Excuses about feng shui and concerns over disturbing the dead were stumping officials trying to deal with illegal graves on public land, Hong Kong’s government watchdog said in a report on Wednesday.
The Ombudsman took the city’s lands and home affairs departments to task for their “lax attitude” in tackling burials outside permitted areas across the New Territories, which it said was encouraging rule breaking and damaging the environment. This is the second time in four years the watchdog has raised the issue.
Ombudsman Connie Lau Yin-hing’s latest direct investigation found that officials were often unable to take enforcement action and were too accommodating to the villagers’ excuses and dawdling.
While many hillside graves outside designated areas were probably dug there by accident, the report said, in some cases, the graves were several hundred metres beyond the boundaries and “could hardly be excused as inadvertent mistakes”.
“If the departments concerned fail to rectify such irregularities, it will not only cause damage to the natural environment but also encourage other people to follow suit and aggravate the problem of burials outside permitted burial grounds,” it added.

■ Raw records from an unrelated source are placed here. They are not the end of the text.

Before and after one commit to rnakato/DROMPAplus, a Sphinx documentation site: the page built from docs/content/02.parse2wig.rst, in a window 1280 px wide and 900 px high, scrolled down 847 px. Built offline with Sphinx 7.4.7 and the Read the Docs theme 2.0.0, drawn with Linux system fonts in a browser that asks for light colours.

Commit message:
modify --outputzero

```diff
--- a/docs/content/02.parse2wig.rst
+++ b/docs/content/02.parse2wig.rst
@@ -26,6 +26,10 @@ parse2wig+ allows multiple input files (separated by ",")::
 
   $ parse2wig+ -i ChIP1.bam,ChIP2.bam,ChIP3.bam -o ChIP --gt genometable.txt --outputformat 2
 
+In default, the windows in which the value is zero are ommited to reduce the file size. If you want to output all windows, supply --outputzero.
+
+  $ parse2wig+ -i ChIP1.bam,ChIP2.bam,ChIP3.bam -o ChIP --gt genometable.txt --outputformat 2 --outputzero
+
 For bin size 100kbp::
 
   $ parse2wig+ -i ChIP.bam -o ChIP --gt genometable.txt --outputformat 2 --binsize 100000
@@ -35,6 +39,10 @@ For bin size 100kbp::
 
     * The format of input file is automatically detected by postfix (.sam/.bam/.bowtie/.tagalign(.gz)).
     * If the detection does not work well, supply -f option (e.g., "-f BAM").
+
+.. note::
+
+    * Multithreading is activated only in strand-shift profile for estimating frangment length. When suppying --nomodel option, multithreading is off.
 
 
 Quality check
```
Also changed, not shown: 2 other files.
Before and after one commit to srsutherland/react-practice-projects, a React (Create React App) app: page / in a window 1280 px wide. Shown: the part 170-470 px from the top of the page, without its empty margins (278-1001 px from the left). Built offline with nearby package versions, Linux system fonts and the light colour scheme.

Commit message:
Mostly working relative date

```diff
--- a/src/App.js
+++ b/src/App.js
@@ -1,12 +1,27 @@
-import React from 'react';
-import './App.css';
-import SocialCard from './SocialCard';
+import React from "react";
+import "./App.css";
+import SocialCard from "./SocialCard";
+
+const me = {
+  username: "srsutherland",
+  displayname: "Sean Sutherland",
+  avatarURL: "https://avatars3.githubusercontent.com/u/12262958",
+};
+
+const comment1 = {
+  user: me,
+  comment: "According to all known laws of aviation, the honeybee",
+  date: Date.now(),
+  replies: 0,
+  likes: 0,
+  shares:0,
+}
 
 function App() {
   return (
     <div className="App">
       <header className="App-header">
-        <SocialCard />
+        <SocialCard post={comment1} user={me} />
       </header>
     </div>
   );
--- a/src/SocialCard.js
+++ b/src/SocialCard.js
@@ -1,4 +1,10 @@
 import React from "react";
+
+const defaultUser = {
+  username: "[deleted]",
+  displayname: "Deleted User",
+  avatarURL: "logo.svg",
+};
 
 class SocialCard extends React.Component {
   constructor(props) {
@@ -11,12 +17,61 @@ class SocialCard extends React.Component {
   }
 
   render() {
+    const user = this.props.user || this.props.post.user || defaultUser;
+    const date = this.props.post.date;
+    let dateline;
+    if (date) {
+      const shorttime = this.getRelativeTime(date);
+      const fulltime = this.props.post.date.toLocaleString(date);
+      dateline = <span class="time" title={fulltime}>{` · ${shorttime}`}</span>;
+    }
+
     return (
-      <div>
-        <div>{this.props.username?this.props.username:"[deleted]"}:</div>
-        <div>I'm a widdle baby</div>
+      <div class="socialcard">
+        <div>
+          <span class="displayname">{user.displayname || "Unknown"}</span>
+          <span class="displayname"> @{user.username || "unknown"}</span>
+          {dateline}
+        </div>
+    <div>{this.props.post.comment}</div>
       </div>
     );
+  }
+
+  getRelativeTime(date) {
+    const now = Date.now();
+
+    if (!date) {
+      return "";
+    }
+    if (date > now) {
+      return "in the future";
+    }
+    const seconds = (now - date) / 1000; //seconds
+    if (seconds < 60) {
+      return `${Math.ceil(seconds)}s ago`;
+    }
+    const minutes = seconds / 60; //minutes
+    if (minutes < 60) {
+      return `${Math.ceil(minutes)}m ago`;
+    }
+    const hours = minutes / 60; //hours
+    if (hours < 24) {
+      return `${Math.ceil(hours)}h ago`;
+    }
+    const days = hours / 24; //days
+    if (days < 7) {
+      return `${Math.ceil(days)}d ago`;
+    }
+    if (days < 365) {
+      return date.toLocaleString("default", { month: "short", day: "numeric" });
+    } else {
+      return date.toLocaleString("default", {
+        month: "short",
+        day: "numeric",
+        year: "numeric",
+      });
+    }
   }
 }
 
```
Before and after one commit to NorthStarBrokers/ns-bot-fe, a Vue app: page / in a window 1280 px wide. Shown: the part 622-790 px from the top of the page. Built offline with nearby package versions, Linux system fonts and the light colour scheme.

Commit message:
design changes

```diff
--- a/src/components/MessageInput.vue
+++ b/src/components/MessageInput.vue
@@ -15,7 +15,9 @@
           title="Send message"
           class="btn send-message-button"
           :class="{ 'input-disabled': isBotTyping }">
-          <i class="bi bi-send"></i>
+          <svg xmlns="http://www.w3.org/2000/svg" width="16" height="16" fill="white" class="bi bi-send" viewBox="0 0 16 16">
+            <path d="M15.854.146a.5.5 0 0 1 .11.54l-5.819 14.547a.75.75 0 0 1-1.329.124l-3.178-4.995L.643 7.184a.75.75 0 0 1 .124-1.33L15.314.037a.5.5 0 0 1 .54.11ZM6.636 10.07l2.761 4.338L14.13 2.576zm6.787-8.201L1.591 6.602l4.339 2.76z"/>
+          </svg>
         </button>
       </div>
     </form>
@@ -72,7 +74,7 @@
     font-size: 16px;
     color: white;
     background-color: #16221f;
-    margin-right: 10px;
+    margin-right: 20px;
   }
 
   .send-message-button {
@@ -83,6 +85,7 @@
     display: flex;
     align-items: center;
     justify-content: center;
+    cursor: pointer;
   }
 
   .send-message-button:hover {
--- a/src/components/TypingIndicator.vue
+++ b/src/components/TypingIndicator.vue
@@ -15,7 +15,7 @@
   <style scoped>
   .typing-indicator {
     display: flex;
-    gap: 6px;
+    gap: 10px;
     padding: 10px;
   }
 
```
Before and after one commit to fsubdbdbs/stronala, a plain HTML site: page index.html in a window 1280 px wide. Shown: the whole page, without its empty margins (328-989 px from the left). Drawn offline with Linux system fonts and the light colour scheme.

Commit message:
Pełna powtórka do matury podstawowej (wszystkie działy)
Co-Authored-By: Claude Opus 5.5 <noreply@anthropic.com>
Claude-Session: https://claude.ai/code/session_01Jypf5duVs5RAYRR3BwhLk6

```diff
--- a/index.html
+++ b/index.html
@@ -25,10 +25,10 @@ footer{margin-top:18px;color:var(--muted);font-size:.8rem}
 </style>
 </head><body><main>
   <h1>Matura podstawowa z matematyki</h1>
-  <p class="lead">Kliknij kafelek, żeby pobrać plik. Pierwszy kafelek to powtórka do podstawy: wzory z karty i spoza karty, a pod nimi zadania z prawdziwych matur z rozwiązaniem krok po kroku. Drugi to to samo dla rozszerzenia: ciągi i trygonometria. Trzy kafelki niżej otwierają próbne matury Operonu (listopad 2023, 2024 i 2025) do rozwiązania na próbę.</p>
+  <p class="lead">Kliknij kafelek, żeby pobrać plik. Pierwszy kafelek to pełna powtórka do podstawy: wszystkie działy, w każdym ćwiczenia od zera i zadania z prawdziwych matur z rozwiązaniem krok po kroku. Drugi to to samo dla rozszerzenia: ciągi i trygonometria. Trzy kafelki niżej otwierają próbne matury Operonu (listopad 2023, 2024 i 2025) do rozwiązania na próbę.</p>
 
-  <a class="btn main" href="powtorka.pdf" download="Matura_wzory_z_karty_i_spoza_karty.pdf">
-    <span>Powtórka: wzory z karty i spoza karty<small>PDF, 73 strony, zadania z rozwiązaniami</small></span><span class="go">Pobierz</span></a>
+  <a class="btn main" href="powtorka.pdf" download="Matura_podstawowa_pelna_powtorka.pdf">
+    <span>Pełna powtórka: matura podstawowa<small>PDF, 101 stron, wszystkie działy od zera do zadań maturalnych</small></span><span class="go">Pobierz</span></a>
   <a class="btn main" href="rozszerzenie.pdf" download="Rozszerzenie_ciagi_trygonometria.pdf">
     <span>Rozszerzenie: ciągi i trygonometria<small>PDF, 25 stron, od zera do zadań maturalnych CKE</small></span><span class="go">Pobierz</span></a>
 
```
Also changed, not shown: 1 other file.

Under a policy that dates back to 1983, swathes of government land were opened up to indigenous villagers In response to rampant illegal burials.
There are about 520 such sites – totalling 4,000 hectares, roughly half the size of Hong Kong Island – all on unoccupied government land across the New Territories.
In its report, the Ombudsman cited four cases. In one incident, a district land office received a report of a burial 333 metres outside the permitted site listed on the burial certificate.
The case was referred to the district officer, who urged the certificate holder to relocate the grave.
However the offender refused to comply on “grounds of feng shui” and claimed to be unaware that the burial site was outside the permitted area. He said he would move the grave only seven years after burial, as per village custom. The district officer gave him a warning letter.
In a similar case, district and lands officers could not reach a consensus on whether a hillside tomb was illegal – there were no structures built on it yet – or whether to acquiesce to the affected party's request for discretion on grounds that moving the grave would “disturb the peace of the deceased”.
The Ombudsman recommended the department designate the boundaries of permitted burial sites more clearly as only eight had been marked so far.
While it understood that it was awkward for officers to get people to move graves, the watchdog said, it urged them to tackle the problem at the source and ensure villagers knew where the boundaries were.
It reminded the Home Affairs Department that it was empowered to revoke burial certificates and require removal of the human remains.
Lands officials could not continue allowing illegal occupation of government land for years at no cost, it said.
“They should consider taking punitive measures, such as imposing a fine,” the report read. “It is indeed a matter of justice and fairness.”
Eddie Tse Sai-kit of the Alliance for the Concern over Columbarium Policy said little had been done to address issues raised since the Ombudsman’s first investigation in 2014. The report then urged the departments to implement better planning and limit grave sizes.
Problems such as land degradation, occupation of private lots and the illegal sale of burial privileges to non-indigenous villagers for profit remained commonplace, and the rules were rarely enforced.
“They need to start over and do a major tally of burial sites to get a snapshot of how many have been occupied by certificate owners and set strict planning guidelines for all new grave applications,” Tse said.
The home affairs and lands departments agreed that there was room for improvement and said they would study the watchdog’s recommendations while exploring other measures to prevent burials outside of permitted areas.